2. People would prefer instant in-app text/chat response over phone calls, long wait times, and delayed email communications.
The mobile app would also function as the main communication channel between my targeted users—it’s immediate, flexible, and removes common interpersonal frictions between requester and provider.


Existing Website/Problem

Being a student myself, I ran into some difficulties when trying to submit some work orders. The most glaring one was that the website did not work with all browsers and it can only run properly in Google Chrome. Here are some other issues, both visual and functional, that I collected from my experience with the website:



Target interviewees/users:
I started by interviewing my peers about their experience with MICA’s maintenance website. The preferred demographics were:

a) students living on campus or
b) students living off-campus but briefly lived on-campus

The responses have been helpful in determining why the current website did not work and call for a more user-friendly experience to replace the obsolete site. Below are two target users for the new mobile experience—An on-campus student and a MICA technician:

On-campus MICA student

MICA technician

With the previous list of questions and the responses, I added one more assumption and built the connection between issues, assumptions, and possible solutions to this mobile experience:


User Flows and Wireframes

Student Submitter Flow
Technician Receiver Flow



MiFacility is an app designed for streamlining work order filing process. It aims to provide easier tracking system, simpler administrator interface, and more straightforward and instant communications for easier management.

MiFacility is designed upon the structure of Google Material Design. The color palette is inspired from Google apps and MICA’s official color palette.


MiFacility: Technician Matching

1. Technician Matching
Often times, whenever student have a technician over to perform tasks, they are either stuck with a person who isn’t suitable or who isn’t available to complete the task fully. There was no way to know who would come over and look at their problems. A feature that I wanted to introduce in MiFacility is Technician Matching. Technician Matching would function similar to Google Calendar scheduling or Calendly—When a work order is submitted to the Facility Manager inbox, they will have an option to see who is available at the proposed time and if the person is well suited for the process. These following screens break down this feature:  

After the facility manager receives a work order request through their inbox (which will be sorted based on urgency), the facility manager can open up their schedule, checks whoever is available at the student/faculty’s proposed date and time, and assign the technician most fitting to the task to perform it. In addition, the process requires both the agreement between the technician and the student/faculty, so as to be carried out successfully. Moreover, the facility manager can see if the technician is maxed out in their daily to-do list, so as to make the tasks easier and more manageable on both sides.


MiFacility: Instant Messaging

2. Provider-Requester Communications
In the existing maintenance website, there is virtually no way to communicate with the technician (except for email and very infrequent phone calls.) MiFacility wants to introduce a way to reliably communicate with the technician in real time, and also to track the progress of an ongoing task. In addition, by knowing who’s coming to fulfill your request, the experience can build a sense of trust between the requester and the technician.
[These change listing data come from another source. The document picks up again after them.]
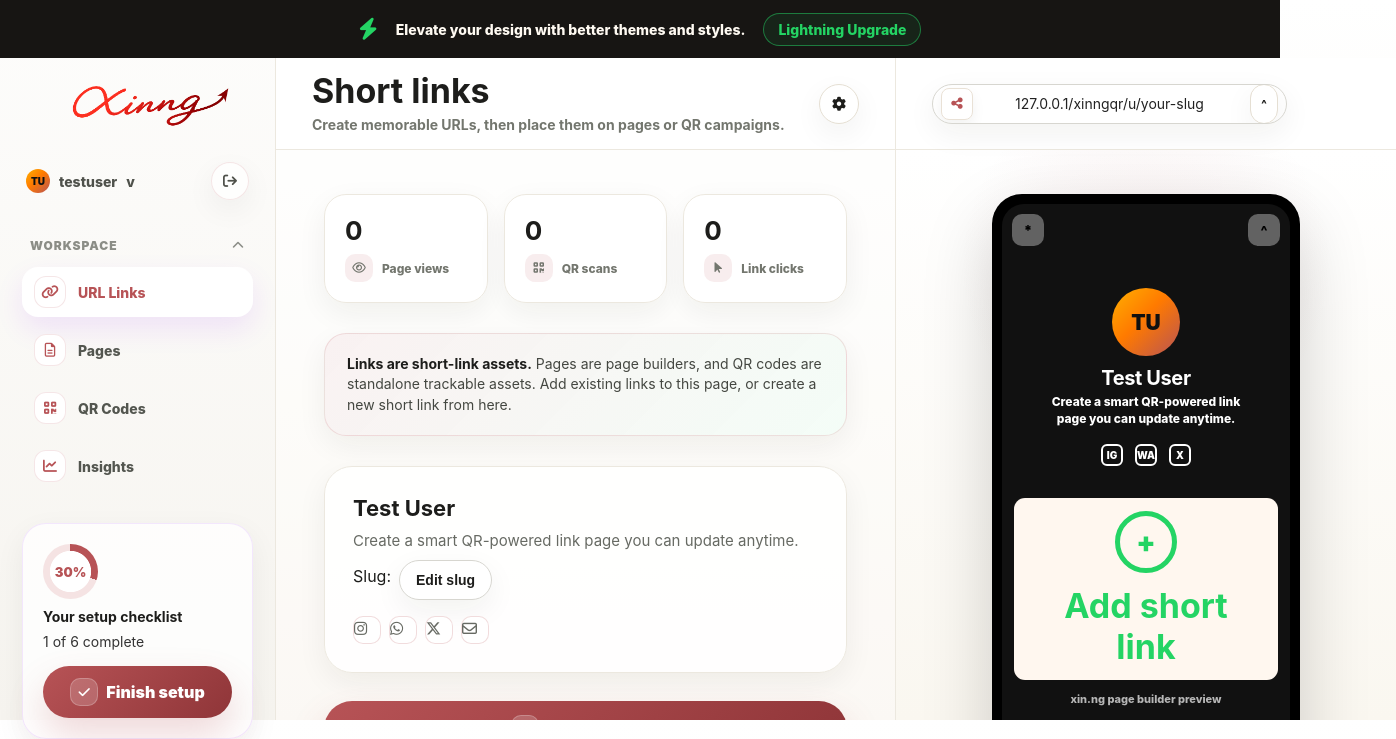
Repository: AyendiSimeon1/xinngqr
Page: http://localhost/xinngqr/dashboard.php
An editor plug-in stored every save of this project. The page is shown before and after the next save, followed by the edit.
The browser window is 1280 px wide. The page is 1396 px wide, so the pictures cover 1396 px, including what lies to the right of the window. The pictures show the whole page.
An inner scrolling area shows only its first screen. The page is run by PHP 8.4 with error messages shown; the project is at /var/www/html/. The session is filled in as if someone had signed in: {"user_id": 1, "user_name": "Test User"}. Queries for data that is not in the repository find no rows.

Above is the page before, as saved 2026-06-20 06:35:02.

After the next save:
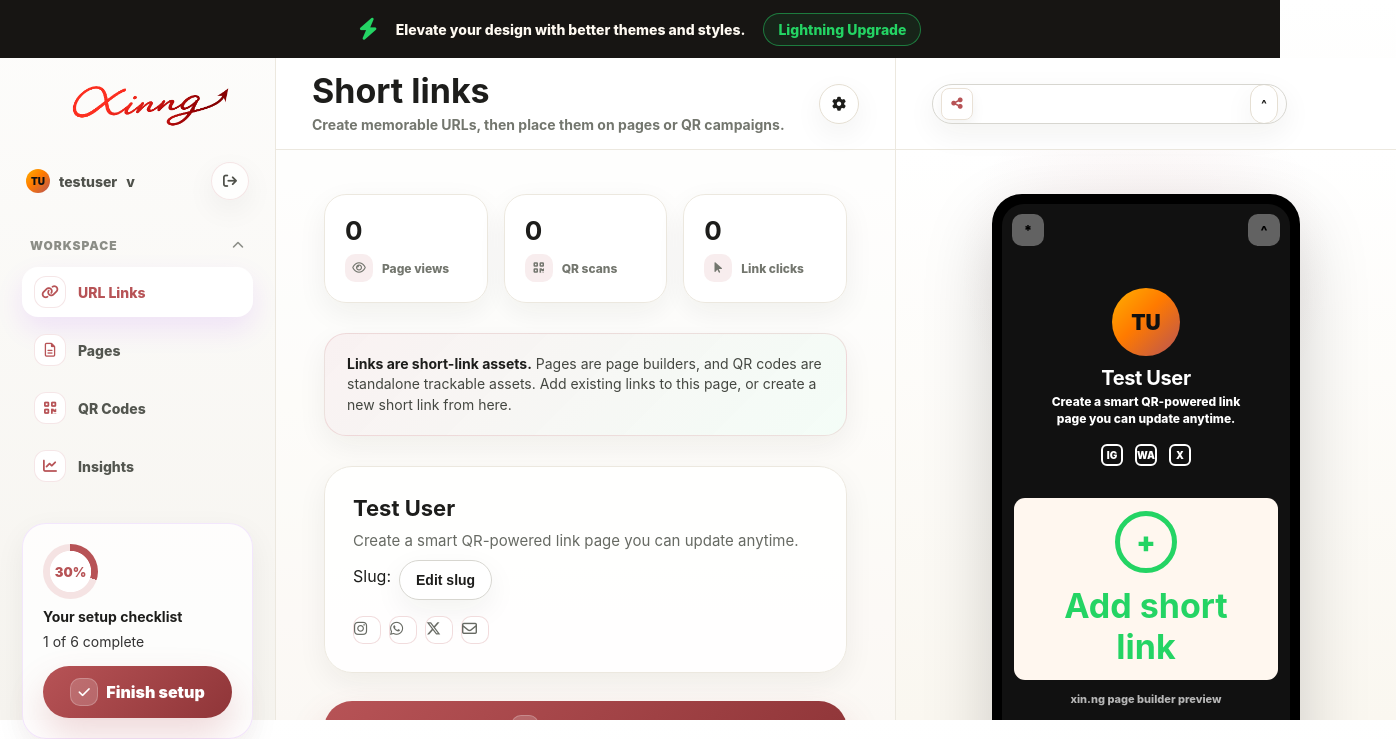
Saved 98 s later.
--- a/dashboard.php
+++ b/dashboard.php
@@ -261,9 +261,11 @@
     <aside class="preview" aria-label="Public page preview">
       <header class="preview-header">
         <div class="url-pill">
+
           <button class="pill-share" aria-label="Share page" title="Share page"><i class="fa-solid fa-share-nodes"></i></button>
+
           <span class="label-icon"><a class="icon-btn" href="<?= e($displayUrl) ?>" target="_blank" rel="noopener" aria-label="Open public page">^</a></span>
-          <span class="url-text"><?= e(str_replace(['http://', 'https://'], '', $displayUrl)) ?></span>
+
         </div>
         <!-- <div class="header-actions">
 

After the save that followed:
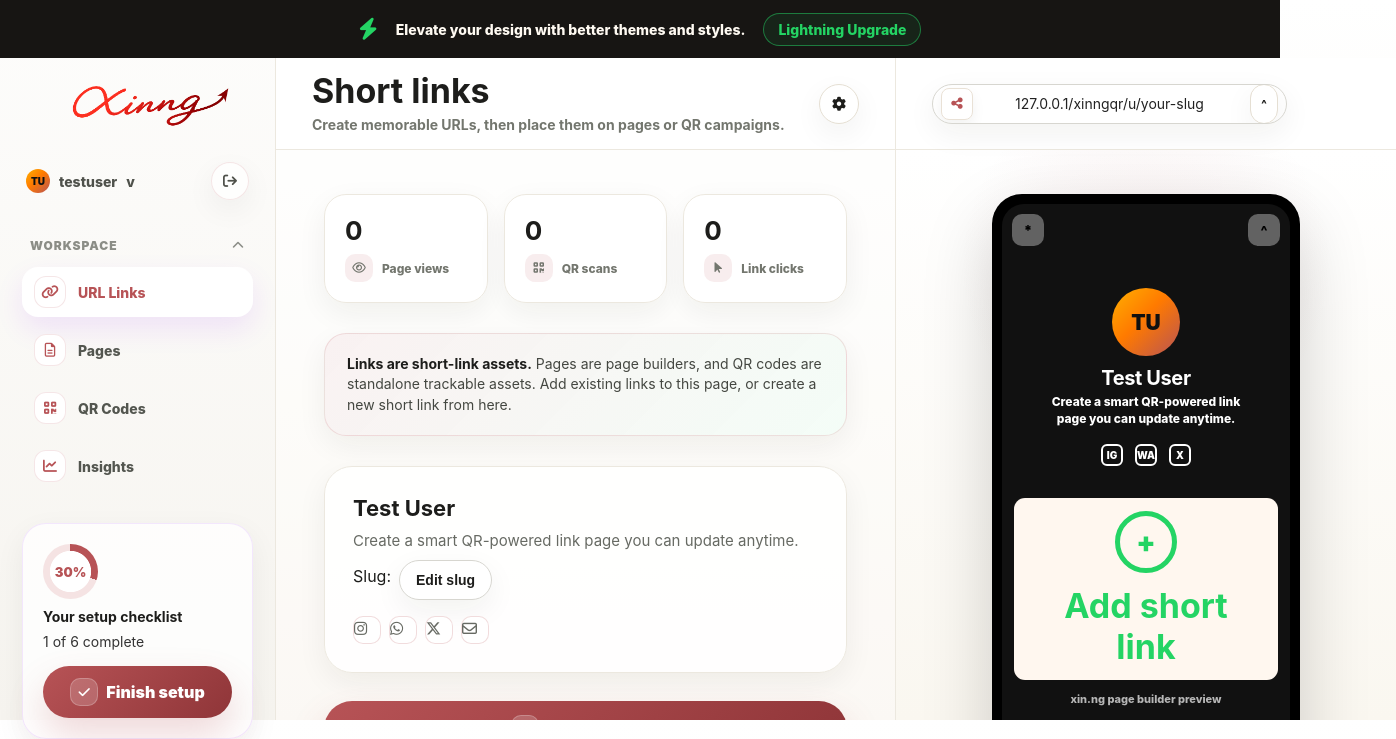
Saved 15 s later.
--- a/dashboard.php
+++ b/dashboard.php
@@ -266,6 +266,7 @@
 
           <span class="label-icon"><a class="icon-btn" href="<?= e($displayUrl) ?>" target="_blank" rel="noopener" aria-label="Open public page">^</a></span>
 
+          <span class="url-text"><?= e(str_replace(['http://', 'https://'], '', $displayUrl)) ?></span>
         </div>
         <!-- <div class="header-actions">
 
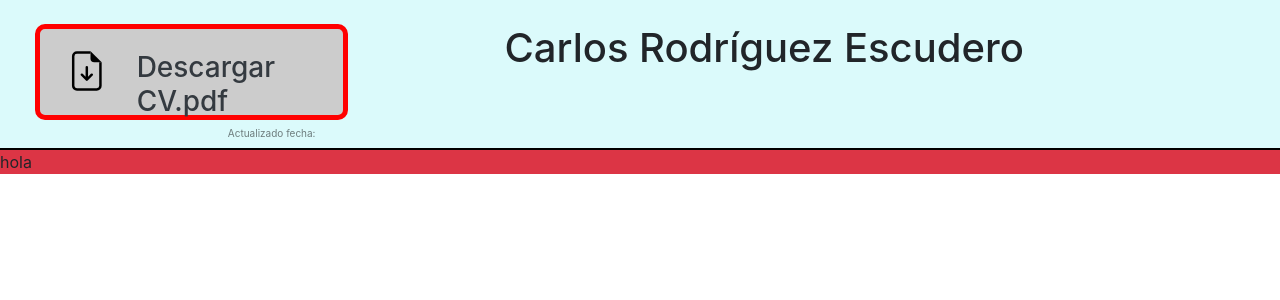
Repository: CarlosRoEs/CarlosWebCV
Page: index.html
These files come from the project's save history. The page is drawn as it stood at one moment and after a run of saves; the edit follows.
The browser window is 1280 px wide. The pictures show the whole page.
The style sheet was rebuilt from its Sass, Less or Tailwind sources for each picture, by a compiler version that may differ from the author's.

Above is the page before, as saved 2020-09-15 16:24:23.

After the next 3 saves:
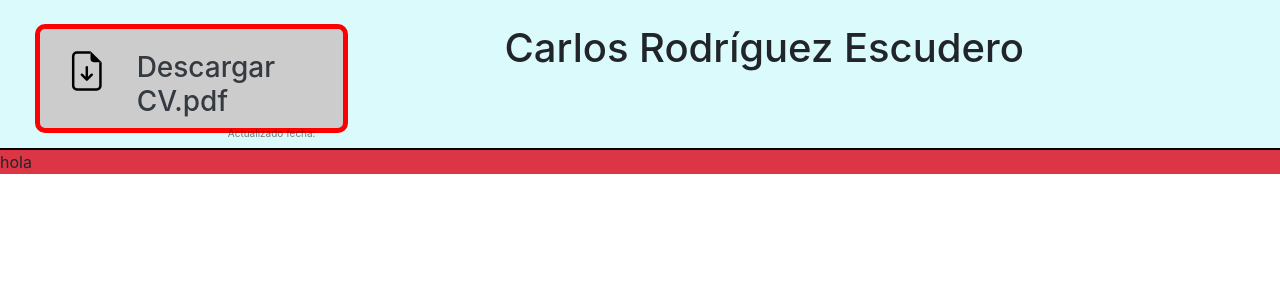
The 3 saves are shown as one change because they came seconds apart.
The last was saved 36 s later.
--- a/Sass/header.scss
+++ b/Sass/header.scss
@@ -4,7 +4,7 @@
 }
 
 
-#header {
+#row-header {
     height: 150px;
     text-align: center;
     border-bottom: 2px solid black;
Future Additions

Features to be included!
• Clustering work orders – based on locations, timing
• Real-time tracking of work order performance 
• Flexible scheduling
• Gamification process for performing and submitting work orders